■ **Records provided**
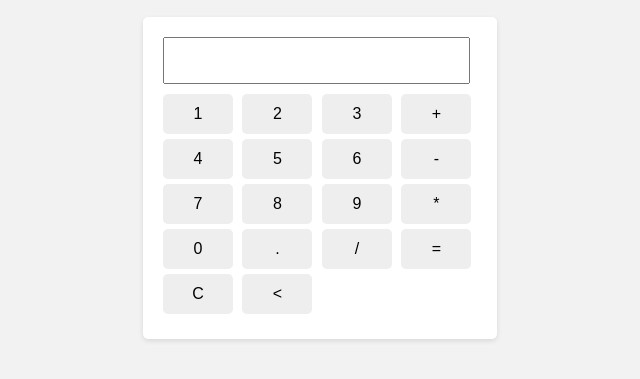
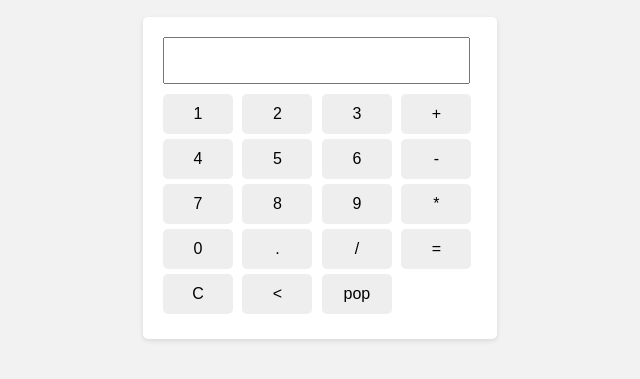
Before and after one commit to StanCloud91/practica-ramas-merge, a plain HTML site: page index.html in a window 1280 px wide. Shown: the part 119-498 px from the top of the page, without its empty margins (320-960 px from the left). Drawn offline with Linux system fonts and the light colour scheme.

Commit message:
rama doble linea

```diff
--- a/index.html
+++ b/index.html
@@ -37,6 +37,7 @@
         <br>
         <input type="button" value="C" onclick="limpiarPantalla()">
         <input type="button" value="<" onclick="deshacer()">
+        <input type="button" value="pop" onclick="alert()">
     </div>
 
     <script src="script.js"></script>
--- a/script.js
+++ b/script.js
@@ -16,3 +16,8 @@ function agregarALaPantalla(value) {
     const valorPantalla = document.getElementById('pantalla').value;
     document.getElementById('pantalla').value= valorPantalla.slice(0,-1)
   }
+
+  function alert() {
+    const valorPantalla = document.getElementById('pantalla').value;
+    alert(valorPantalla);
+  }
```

* * *

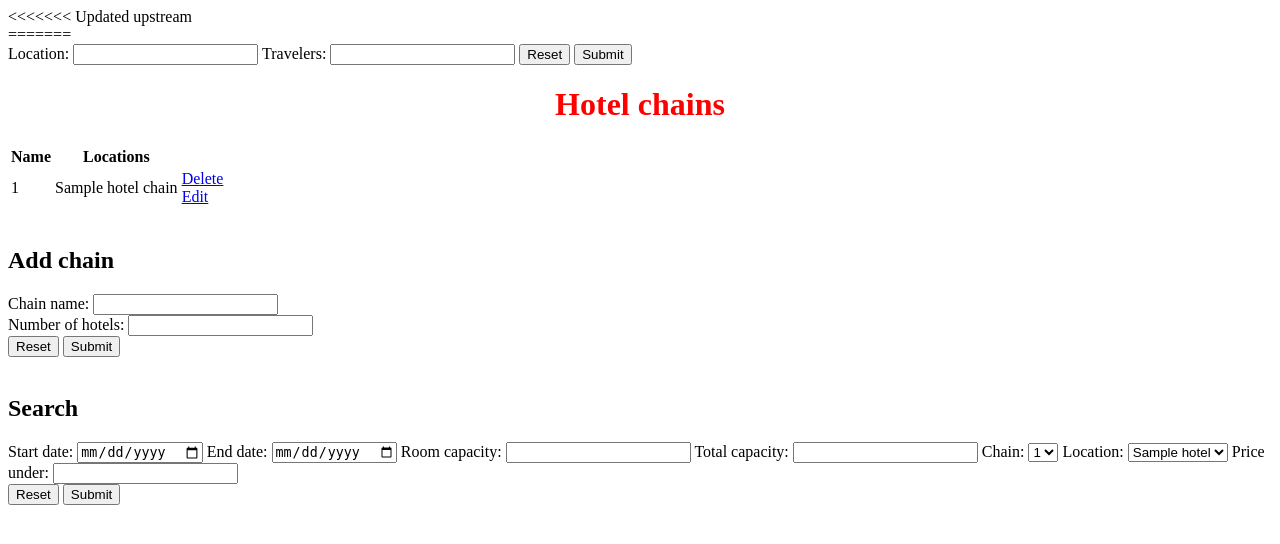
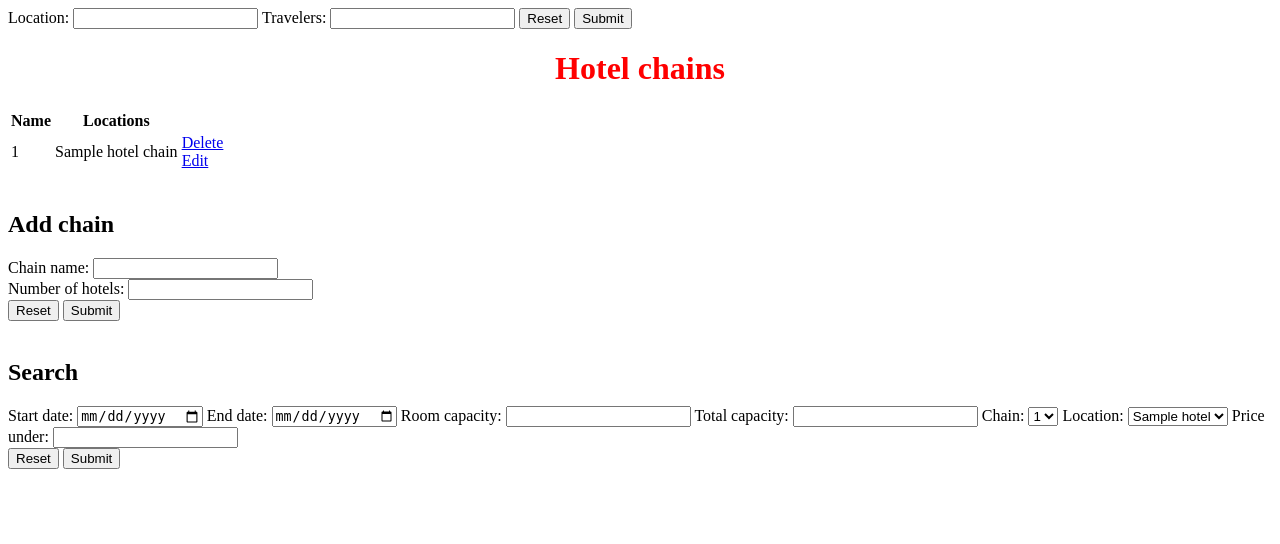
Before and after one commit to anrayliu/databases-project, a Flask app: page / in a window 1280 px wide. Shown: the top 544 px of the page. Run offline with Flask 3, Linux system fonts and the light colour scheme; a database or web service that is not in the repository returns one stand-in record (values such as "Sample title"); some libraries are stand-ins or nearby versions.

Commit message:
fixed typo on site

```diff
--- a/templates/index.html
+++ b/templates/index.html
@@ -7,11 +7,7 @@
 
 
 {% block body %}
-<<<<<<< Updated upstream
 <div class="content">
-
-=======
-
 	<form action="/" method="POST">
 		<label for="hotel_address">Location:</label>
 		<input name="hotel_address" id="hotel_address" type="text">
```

...

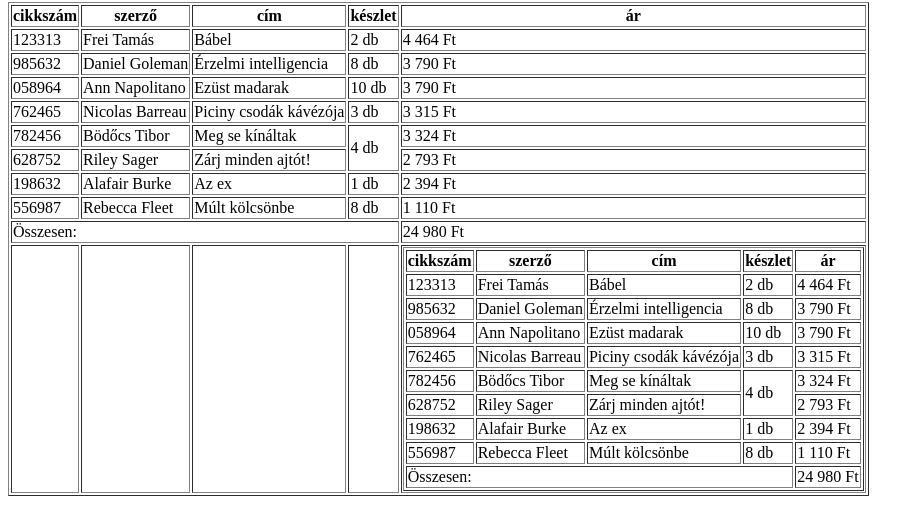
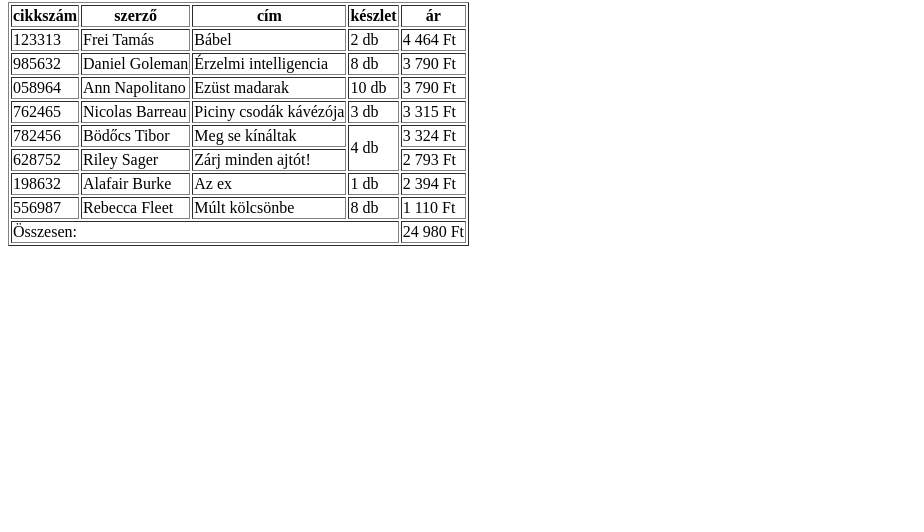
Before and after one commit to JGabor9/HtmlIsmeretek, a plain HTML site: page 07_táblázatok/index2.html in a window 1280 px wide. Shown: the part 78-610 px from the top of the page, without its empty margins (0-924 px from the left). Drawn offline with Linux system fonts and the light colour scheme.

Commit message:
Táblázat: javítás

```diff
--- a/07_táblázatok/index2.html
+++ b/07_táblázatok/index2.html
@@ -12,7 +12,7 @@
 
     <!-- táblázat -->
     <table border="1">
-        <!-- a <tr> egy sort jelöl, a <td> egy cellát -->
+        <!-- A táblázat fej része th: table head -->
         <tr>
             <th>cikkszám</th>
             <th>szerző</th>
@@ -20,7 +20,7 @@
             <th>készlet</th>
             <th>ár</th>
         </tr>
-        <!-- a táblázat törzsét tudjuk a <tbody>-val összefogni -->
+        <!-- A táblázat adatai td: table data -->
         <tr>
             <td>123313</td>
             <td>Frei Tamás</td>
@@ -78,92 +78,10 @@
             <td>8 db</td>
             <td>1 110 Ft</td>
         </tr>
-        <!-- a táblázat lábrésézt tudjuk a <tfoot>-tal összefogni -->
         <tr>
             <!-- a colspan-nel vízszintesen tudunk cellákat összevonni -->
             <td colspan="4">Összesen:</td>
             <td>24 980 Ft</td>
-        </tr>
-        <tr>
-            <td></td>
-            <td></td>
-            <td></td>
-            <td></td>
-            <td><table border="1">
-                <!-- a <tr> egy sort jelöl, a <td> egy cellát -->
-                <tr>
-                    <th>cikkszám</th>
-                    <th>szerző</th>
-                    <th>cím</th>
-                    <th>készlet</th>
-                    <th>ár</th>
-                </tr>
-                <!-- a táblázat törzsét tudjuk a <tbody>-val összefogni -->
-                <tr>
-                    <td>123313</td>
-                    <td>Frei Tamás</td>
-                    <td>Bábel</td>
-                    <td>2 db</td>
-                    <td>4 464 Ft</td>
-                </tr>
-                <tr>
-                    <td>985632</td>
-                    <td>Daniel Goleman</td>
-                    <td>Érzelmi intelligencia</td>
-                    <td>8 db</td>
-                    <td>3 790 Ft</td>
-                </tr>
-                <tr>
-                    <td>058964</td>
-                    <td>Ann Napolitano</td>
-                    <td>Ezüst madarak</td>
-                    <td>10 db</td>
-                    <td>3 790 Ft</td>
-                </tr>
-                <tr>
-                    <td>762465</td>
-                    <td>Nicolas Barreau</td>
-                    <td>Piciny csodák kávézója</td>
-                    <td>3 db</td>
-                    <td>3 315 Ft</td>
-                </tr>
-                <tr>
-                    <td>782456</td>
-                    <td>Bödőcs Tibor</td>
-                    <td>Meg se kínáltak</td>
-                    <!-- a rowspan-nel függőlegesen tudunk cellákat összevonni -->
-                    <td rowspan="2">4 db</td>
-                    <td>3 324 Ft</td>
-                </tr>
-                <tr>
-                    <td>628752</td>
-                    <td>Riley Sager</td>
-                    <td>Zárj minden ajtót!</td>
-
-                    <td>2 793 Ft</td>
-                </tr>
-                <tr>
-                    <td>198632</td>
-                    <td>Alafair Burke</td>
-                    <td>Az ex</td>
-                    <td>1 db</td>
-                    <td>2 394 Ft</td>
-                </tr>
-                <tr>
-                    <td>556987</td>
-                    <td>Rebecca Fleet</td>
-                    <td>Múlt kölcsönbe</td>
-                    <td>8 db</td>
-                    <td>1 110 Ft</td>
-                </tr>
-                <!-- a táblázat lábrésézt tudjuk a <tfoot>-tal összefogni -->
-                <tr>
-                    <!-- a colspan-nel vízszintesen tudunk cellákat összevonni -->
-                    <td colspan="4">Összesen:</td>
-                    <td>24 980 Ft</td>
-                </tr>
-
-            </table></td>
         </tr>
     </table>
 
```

■ **Task description**
Find the lines above that contain the word "colspan" and collect them.

■ **Exercise result**
             <!-- a colspan-nel vízszintesen tudunk cellákat összevonni -->
             <td colspan="4">Összesen:</td>
-                    <!-- a colspan-nel vízszintesen tudunk cellákat összevonni -->
-                    <td colspan="4">Összesen:</td>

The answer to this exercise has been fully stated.